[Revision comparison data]
■ ■ ■ ■ ■ ■ ■

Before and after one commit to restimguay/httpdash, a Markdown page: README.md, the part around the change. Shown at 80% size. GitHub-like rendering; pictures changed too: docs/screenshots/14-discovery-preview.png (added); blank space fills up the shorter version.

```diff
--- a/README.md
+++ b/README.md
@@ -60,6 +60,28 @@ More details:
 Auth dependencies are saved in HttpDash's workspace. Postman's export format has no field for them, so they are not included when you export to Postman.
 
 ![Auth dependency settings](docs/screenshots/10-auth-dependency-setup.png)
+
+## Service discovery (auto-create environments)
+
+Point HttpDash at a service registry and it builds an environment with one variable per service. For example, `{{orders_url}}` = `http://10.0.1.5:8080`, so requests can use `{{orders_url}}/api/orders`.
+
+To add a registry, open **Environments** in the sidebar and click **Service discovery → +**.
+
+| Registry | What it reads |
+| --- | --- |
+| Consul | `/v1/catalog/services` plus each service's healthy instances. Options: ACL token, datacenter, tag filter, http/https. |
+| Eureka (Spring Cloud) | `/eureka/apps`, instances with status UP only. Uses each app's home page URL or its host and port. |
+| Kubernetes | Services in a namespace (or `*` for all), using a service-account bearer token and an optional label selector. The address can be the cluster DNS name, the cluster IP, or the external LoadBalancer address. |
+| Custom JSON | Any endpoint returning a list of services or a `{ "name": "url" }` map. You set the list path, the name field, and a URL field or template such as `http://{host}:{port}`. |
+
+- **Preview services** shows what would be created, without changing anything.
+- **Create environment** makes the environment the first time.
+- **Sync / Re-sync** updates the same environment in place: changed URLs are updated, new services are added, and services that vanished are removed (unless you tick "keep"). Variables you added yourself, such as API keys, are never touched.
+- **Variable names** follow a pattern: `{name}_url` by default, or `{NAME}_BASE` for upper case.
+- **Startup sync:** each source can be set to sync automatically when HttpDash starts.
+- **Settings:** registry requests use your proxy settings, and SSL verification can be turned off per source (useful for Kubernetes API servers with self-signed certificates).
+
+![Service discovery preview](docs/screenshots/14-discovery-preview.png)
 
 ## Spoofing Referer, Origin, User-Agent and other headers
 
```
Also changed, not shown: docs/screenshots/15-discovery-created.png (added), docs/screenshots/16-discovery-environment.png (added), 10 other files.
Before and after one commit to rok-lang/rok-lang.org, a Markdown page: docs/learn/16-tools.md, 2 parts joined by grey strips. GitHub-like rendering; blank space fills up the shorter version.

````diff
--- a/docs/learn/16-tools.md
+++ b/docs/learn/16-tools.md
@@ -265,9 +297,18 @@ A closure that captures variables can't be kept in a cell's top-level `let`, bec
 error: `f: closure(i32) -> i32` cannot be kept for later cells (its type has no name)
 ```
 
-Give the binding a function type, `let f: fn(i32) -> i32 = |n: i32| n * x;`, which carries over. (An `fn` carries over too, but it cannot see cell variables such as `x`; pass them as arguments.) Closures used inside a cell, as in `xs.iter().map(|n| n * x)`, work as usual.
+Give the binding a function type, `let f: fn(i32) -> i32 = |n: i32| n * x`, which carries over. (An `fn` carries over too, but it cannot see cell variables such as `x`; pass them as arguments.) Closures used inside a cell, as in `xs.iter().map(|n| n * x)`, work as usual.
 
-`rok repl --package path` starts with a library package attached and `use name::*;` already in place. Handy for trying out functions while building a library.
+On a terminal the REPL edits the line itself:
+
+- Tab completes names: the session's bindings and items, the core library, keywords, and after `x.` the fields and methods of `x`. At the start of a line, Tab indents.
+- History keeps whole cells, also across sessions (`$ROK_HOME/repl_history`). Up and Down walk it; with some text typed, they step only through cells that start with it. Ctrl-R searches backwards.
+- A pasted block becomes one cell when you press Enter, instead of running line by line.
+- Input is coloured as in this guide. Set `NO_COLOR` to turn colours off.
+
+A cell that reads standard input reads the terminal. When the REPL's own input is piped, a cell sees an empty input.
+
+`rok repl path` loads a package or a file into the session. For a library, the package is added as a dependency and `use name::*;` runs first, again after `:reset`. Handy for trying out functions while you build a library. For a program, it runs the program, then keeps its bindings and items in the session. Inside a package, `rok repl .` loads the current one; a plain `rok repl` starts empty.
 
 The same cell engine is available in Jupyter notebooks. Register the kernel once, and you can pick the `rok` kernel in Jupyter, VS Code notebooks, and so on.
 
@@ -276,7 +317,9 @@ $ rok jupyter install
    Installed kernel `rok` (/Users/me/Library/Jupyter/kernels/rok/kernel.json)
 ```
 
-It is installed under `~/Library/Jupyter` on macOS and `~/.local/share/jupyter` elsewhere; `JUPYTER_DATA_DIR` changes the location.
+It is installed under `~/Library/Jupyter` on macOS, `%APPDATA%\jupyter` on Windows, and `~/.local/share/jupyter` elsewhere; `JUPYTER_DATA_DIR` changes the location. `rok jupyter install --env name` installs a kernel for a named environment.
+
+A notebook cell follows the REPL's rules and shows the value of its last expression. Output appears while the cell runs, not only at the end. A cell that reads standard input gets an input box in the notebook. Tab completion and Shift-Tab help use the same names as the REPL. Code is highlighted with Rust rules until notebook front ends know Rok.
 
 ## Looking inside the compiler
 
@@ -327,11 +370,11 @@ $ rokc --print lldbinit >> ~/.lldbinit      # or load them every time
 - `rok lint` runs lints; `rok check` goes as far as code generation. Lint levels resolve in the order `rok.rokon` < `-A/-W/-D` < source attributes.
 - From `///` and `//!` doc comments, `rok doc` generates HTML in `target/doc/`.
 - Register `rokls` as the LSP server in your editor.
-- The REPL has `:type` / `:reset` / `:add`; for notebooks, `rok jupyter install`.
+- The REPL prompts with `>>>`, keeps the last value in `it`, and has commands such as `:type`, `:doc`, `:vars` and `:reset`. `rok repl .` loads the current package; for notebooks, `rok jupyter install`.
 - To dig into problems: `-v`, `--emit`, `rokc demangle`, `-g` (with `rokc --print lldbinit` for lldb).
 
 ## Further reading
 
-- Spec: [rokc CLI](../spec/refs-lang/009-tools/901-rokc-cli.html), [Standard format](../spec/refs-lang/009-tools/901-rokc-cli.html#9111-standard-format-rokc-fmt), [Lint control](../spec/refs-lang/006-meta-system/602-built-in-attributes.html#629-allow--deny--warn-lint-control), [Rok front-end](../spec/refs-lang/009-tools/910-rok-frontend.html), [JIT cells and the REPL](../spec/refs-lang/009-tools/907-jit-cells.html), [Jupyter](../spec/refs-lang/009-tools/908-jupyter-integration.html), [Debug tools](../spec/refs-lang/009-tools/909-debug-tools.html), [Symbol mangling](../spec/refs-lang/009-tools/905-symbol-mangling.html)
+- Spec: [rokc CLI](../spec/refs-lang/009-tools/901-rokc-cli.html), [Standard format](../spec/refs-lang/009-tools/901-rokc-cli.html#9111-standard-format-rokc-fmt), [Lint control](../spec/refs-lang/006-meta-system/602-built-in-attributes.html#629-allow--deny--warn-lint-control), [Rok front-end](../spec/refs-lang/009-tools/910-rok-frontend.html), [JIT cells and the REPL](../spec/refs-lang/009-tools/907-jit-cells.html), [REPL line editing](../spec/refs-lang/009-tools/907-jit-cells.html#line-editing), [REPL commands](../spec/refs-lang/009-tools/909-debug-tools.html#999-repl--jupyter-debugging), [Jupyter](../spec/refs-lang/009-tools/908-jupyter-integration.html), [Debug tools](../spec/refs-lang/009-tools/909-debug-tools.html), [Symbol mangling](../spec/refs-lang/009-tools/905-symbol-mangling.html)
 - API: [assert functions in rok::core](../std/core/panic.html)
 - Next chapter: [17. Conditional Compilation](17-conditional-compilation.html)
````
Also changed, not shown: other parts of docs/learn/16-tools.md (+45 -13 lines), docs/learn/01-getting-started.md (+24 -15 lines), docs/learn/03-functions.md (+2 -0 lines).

■ ■ ■ ■ ■ ■ ■

__How to complete this task__: Please copy out each line of the data in which the word "page" occurs.

__Exercise output__:
Before and after one commit to restimguay/httpdash, a Markdown page: README.md, the part around the change. Shown at 80% size. GitHub-like rendering; pictures changed too: docs/screenshots/14-discovery-preview.png (added); blank space fills up the shorter version.
+| Eureka (Spring Cloud) | `/eureka/apps`, instances with status UP only. Uses each app's home page URL or its host and port. |
Before and after one commit to rok-lang/rok-lang.org, a Markdown page: docs/learn/16-tools.md, 2 parts joined by grey strips. GitHub-like rendering; blank space fills up the shorter version.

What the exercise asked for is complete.